David Pitt-Watson, Executive Fellow at London Business School, hopes that today’s rebellion could spur more shareholders into action:
“This is an interesting and unexpected result. However, rejection of pay awards which are widely regarded as unjustified should not be the exception. It should be the norm. Those who cast their vote didn’t “own” the shares.

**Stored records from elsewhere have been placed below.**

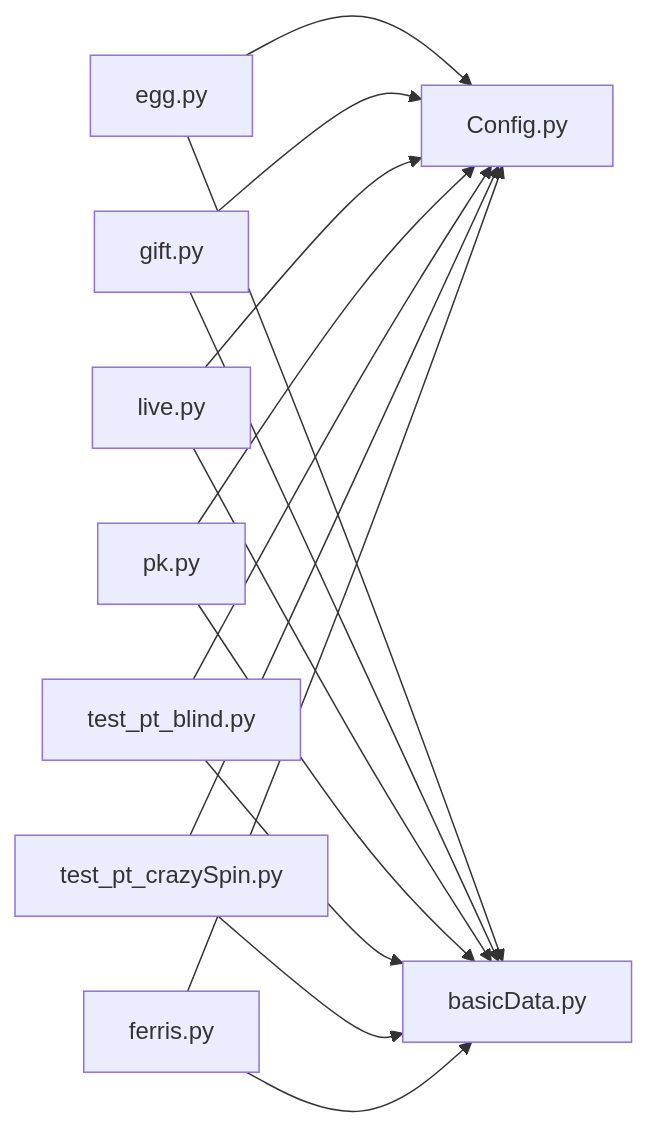
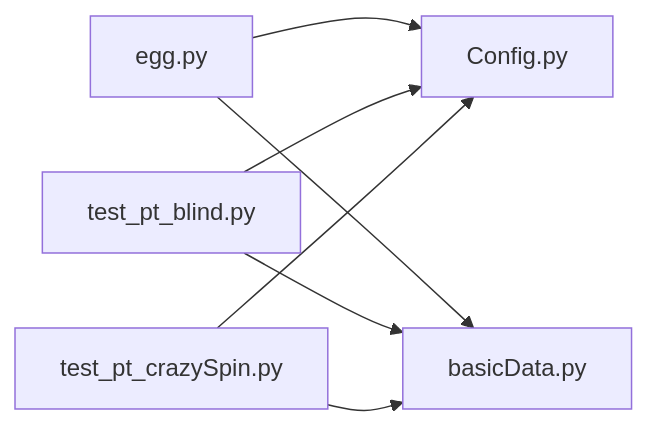
One commit to liximing1-ola/qa-payTest changed the seventh of 7 diagrams in .qoder/repowiki/zh/content/高级功能测试/概率性功能测试.md. Above: the diagram before and after it, drawn with Mermaid. The commit also changed other lines of this file and 6 other files, not shown here.

````diff
--- a/.qoder/repowiki/zh/content/高级功能测试/概率性功能测试.md
+++ b/.qoder/repowiki/zh/content/高级功能测试/概率性功能测试.md
@@ -274,17 +267,9 @@
 ```mermaid
 graph LR
 Egg["egg.py"] --> Cfg["Config.py"]
 Egg --> Basic["basicData.py"]
-Gift["gift.py"] --> Cfg
-Gift --> Basic
-Live["live.py"] --> Cfg
-Live --> Basic
-Pk["pk.py"] --> Cfg
-Pk --> Basic
 Blind["test_pt_blind.py"] --> Cfg
 Blind --> Basic
 Spin["test_pt_crazySpin.py"] --> Cfg
 Spin --> Basic
-Ferris["ferris.py"] --> Cfg
-Ferris --> Basic
 ```
````
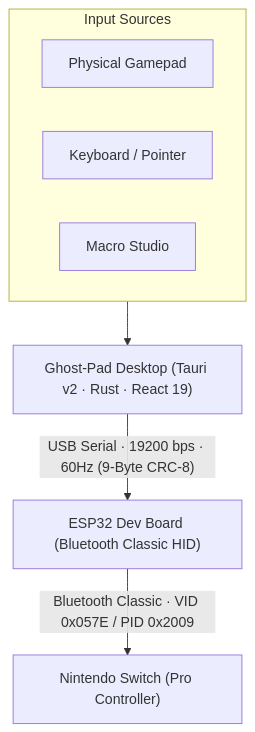
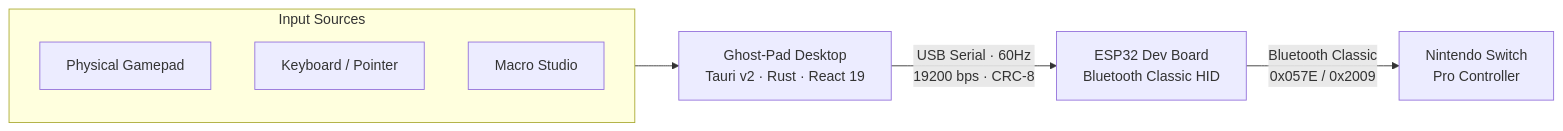
One commit to HuskyHsu/ghost-pad changed the diagram in README.md. Above: the diagram before and after it, drawn with Mermaid. The commit also changed other lines of this file and 2 other files, not shown here.

Commit message:
docs: streamline README documentation and simplify architecture diagram

````diff
--- a/README.md
+++ b/README.md
@@ -27,17 +27,16 @@
 ```mermaid
-flowchart TD
+flowchart LR
     subgraph Inputs["Input Sources"]
-        direction LR
         G["Physical Gamepad"]
         K["Keyboard / Pointer"]
         M["Macro Studio"]
     end
 
-    PC["Ghost-Pad Desktop (Tauri v2 · Rust · React 19)"]
-    ESP["ESP32 Dev Board (Bluetooth Classic HID)"]
-    SW["Nintendo Switch (Pro Controller)"]
+    PC["Ghost-Pad Desktop<br/>Tauri v2 · Rust · React 19"]
+    ESP["ESP32 Dev Board<br/>Bluetooth Classic HID"]
+    SW["Nintendo Switch<br/>Pro Controller"]
 
     Inputs --> PC
-    PC -->|"USB Serial · 19200 bps · 60Hz (9-Byte CRC-8)"| ESP
-    ESP -->|"Bluetooth Classic · VID 0x057E / PID 0x2009"| SW
+    PC -->|"USB Serial · 60Hz<br/>19200 bps · CRC-8"| ESP
+    ESP -->|"Bluetooth Classic<br/>0x057E / 0x2009"| SW
 ```
````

They hold those shares on our behalf. (Almost everyone in Britain who has a funded pension will have a share in BP). And this pay award was regarded as unreasonable.
“The question now is whether we will see this result repeated at other companies like WPP. If so, maybe “fiduciary shareholder democracy” is working.That is what was intended when the shareholder vote was put in place.
If not, directors’ pay will remain out of control because we have no other practical way to bring it under control.”
Sacha Sadan, L&G’s director of corporate governance, has explained why his firm rejected BP’s pay deal today:
“LGIM voted against the remuneration report as we felt there was poor alignment between long-term shareholder returns and executive remuneration.
In LGIM’s view the remuneration committee should have used discretion to scale back bonus payments and long term Incentive awards (LTIP) to Executive Directors during the year.
BP also faced criticism today over its plans to drill in the Great Australian Bight – the area to the south of mainland Australia.
Environmentalists fear a repeat of the Deepwater Horizon disaster, which caused huge pollution in the Gulf of Mexico.
Driving home the #FightForTheBight & the risks of #climate change with chairman Carl-Henric Svanberg at the #BPAGM pic.twitter.com/JJ3klYhvkL
We took the mic at the #BPAGM to ask the board about their latest risky project. #FightfortheBight pic.twitter.com/wAthhVjeHQ
The High Pay Centre, which campaigns against excessive boardroom pay, has hailed today’s vote.
Here’s their statement:
The 59% vote against BP’s remuneration report is a remarkable and welcome development.
Remuneration committees have got to use what is called “discretion”, that is, do their job.
The @HighPayCentre’s immediate response to the BP shareholder vote https://t.co/JKWFL4Sxq9
Sky New’s Mark Kleinman also suggests Professor Dame Ann Dowling may be forced off the BP board.
After all, it was her remuneration committee that came up with Bob Dudley’s package.
Extraordinary, humiliating day for BP with 59% of investors voting against remuneration report. Position of remco chair must be untenable.
Catherine Howarth, the head of the investor activist group ShareAction, attended BP’s AGM.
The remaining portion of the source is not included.